* _Exercise aim_
With the string "value" as the filter, copy each matching line from the records.

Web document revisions
******
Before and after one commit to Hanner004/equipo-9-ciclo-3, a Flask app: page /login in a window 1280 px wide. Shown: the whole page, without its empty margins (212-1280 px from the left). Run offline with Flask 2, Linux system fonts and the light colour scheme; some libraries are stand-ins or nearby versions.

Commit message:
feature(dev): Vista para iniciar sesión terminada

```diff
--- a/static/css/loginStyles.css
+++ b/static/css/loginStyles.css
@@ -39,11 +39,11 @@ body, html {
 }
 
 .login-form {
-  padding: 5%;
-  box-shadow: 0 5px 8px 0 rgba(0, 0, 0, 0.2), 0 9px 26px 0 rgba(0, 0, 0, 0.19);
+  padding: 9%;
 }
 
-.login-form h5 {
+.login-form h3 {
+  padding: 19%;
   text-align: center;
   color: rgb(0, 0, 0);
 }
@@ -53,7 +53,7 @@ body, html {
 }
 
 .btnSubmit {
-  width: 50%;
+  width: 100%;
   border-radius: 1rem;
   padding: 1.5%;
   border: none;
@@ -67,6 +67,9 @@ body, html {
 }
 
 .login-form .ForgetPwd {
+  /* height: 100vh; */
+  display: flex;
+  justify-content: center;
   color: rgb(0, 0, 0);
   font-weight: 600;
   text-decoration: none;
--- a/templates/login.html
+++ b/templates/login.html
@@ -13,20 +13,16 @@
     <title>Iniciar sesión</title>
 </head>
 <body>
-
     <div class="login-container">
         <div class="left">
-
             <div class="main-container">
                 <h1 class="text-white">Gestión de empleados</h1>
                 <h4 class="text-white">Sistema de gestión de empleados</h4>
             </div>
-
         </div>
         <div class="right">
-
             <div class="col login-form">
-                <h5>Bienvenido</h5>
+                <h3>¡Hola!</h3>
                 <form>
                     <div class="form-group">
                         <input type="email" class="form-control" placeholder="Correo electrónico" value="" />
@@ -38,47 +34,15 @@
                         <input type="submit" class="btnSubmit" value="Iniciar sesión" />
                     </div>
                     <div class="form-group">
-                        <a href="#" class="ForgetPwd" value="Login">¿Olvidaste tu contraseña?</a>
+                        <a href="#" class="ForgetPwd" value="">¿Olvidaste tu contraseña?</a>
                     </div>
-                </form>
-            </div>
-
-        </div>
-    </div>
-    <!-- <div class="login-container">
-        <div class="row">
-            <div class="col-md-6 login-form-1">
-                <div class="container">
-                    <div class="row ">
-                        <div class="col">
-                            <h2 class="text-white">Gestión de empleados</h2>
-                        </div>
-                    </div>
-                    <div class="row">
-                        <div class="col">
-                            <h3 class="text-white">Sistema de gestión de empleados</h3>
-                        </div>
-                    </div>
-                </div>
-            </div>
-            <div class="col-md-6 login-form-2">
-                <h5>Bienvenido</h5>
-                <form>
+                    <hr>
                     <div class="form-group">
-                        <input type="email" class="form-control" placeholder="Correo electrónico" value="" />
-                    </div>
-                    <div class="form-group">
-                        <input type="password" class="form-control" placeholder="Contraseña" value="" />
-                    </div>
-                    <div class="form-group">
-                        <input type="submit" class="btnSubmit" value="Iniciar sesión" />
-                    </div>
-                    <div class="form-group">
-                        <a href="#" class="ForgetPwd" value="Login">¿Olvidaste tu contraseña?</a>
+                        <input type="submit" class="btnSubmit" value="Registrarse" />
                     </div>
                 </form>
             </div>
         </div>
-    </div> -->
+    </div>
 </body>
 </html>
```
******
* _Final answer_
                         <input type="email" class="form-control" placeholder="Correo electrónico" value="" />
                         <input type="submit" class="btnSubmit" value="Iniciar sesión" />
-                        <a href="#" class="ForgetPwd" value="Login">¿Olvidaste tu contraseña?</a>
+                        <a href="#" class="ForgetPwd" value="">¿Olvidaste tu contraseña?</a>
-                        <input type="email" class="form-control" placeholder="Correo electrónico" value="" />
-                        <input type="password" class="form-control" placeholder="Contraseña" value="" />
-                        <input type="submit" class="btnSubmit" value="Iniciar sesión" />
-                        <a href="#" class="ForgetPwd" value="Login">¿Olvidaste tu contraseña?</a>
+                        <input type="submit" class="btnSubmit" value="Registrarse" />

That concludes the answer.